# TASK STATEMENT
Set down every entry exactly as it stands, omitting any picture.

■ ■ ■ ■

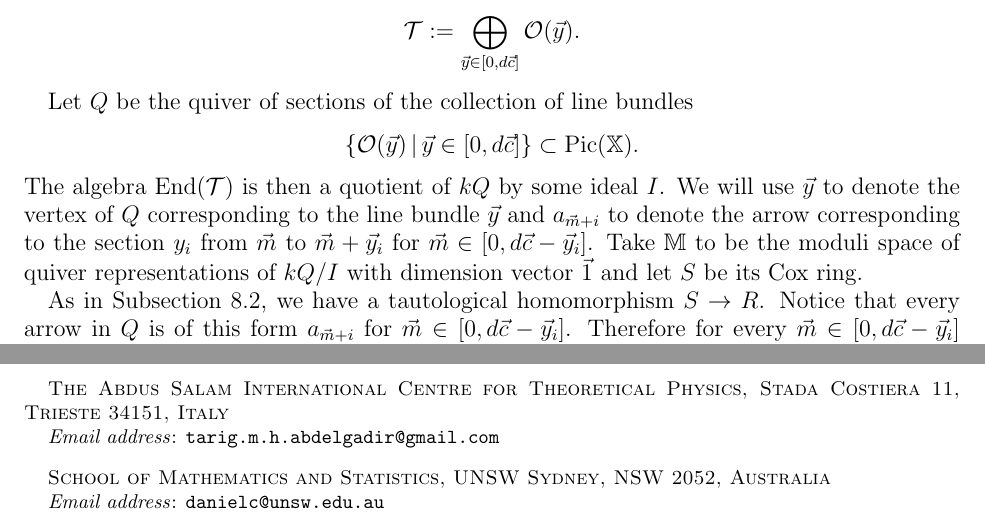
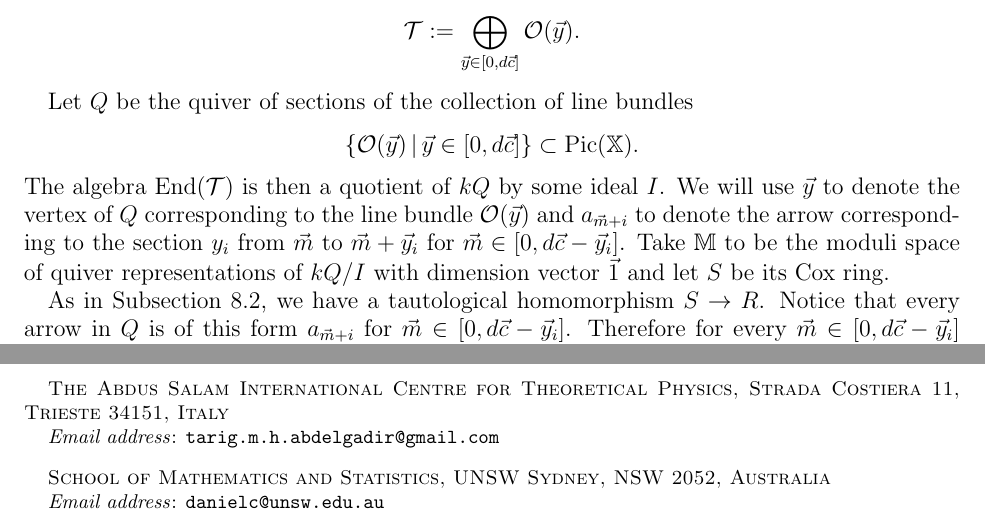
Before and after one commit to tarig-abdelgadir/tensor_stable, a LaTeX paper (main_2.tex): two parts of pages 25 and 27 of 27, joined at a grey line, cut so that both start at the same text. Compiled offline with LaTeX, dvips and Ghostscript.

Commit message:
Update main_2.tex

```diff
--- a/main_2.tex
+++ b/main_2.tex
@@ -5,7 +5,7 @@
 
 \author{Tarig Abdelgadir}
 \address{The Abdus Salam International Centre for Theoretical Physics,
-Stada Costiera 11,
+Strada Costiera 11,
 Trieste 34151,
 Italy
 }
@@ -897,7 +897,7 @@ The following object is tilting in $D^b(\bX)$: $$\cT:= \bigoplus_{\vecy \in [0,d
 
 Let $Q$ be the quiver of sections of the collection of line bundles $$\{\cO(\vecy)\,|\,\vecy \in [0,d\vecc]\}\subset \Pic(\bX).$$
 The algebra $\End(\cT)$ is then a quotient of $kQ$ by some ideal $I$.
-We will use $\vecy$ to denote the vertex of $Q$ corresponding to the line bundle $\vecy$ and $a_{\vecm+i}$ to denote the arrow corresponding to the section $y_i$ from $\vecm$ to $\vecm+\vecy_i$ for $\vecm \in [0, d\vecc - \vecy_i]$.
+We will use $\vecy$ to denote the vertex of $Q$ corresponding to the line bundle $\cO(\vecy)$ and $a_{\vecm+i}$ to denote the arrow corresponding to the section $y_i$ from $\vecm$ to $\vecm+\vecy_i$ for $\vecm \in [0, d\vecc - \vecy_i]$.
 Take $\bM$ to be the moduli space of quiver representations of $kQ/I$ with dimension vector $\vec{1}$ and let $S$ be its Cox ring.
 
 As in Subsection~\ref{ssec:nice}, we have a tautological homomorphism $S \rightarrow R$.
```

■ ■ ■ ■

# OUTPUT FOR THIS TASK
Before and after one commit to tarig-abdelgadir/tensor_stable, a LaTeX paper (main_2.tex): two parts of pages 25 and 27 of 27, joined at a grey line, cut so that both start at the same text. Compiled offline with LaTeX, dvips and Ghostscript.

Commit message:
Update main_2.tex

```diff
--- a/main_2.tex
+++ b/main_2.tex
@@ -5,7 +5,7 @@
 
 \author{Tarig Abdelgadir}
 \address{The Abdus Salam International Centre for Theoretical Physics,
-Stada Costiera 11,
+Strada Costiera 11,
 Trieste 34151,
 Italy
 }
@@ -897,7 +897,7 @@ The following object is tilting in $D^b(\bX)$: $$\cT:= \bigoplus_{\vecy \in [0,d
 
 Let $Q$ be the quiver of sections of the collection of line bundles $$\{\cO(\vecy)\,|\,\vecy \in [0,d\vecc]\}\subset \Pic(\bX).$$
 The algebra $\End(\cT)$ is then a quotient of $kQ$ by some ideal $I$.
-We will use $\vecy$ to denote the vertex of $Q$ corresponding to the line bundle $\vecy$ and $a_{\vecm+i}$ to denote the arrow corresponding to the section $y_i$ from $\vecm$ to $\vecm+\vecy_i$ for $\vecm \in [0, d\vecc - \vecy_i]$.
+We will use $\vecy$ to denote the vertex of $Q$ corresponding to the line bundle $\cO(\vecy)$ and $a_{\vecm+i}$ to denote the arrow corresponding to the section $y_i$ from $\vecm$ to $\vecm+\vecy_i$ for $\vecm \in [0, d\vecc - \vecy_i]$.
 Take $\bM$ to be the moduli space of quiver representations of $kQ/I$ with dimension vector $\vec{1}$ and let $S$ be its Cox ring.
 
 As in Subsection~\ref{ssec:nice}, we have a tautological homomorphism $S \rightarrow R$.
```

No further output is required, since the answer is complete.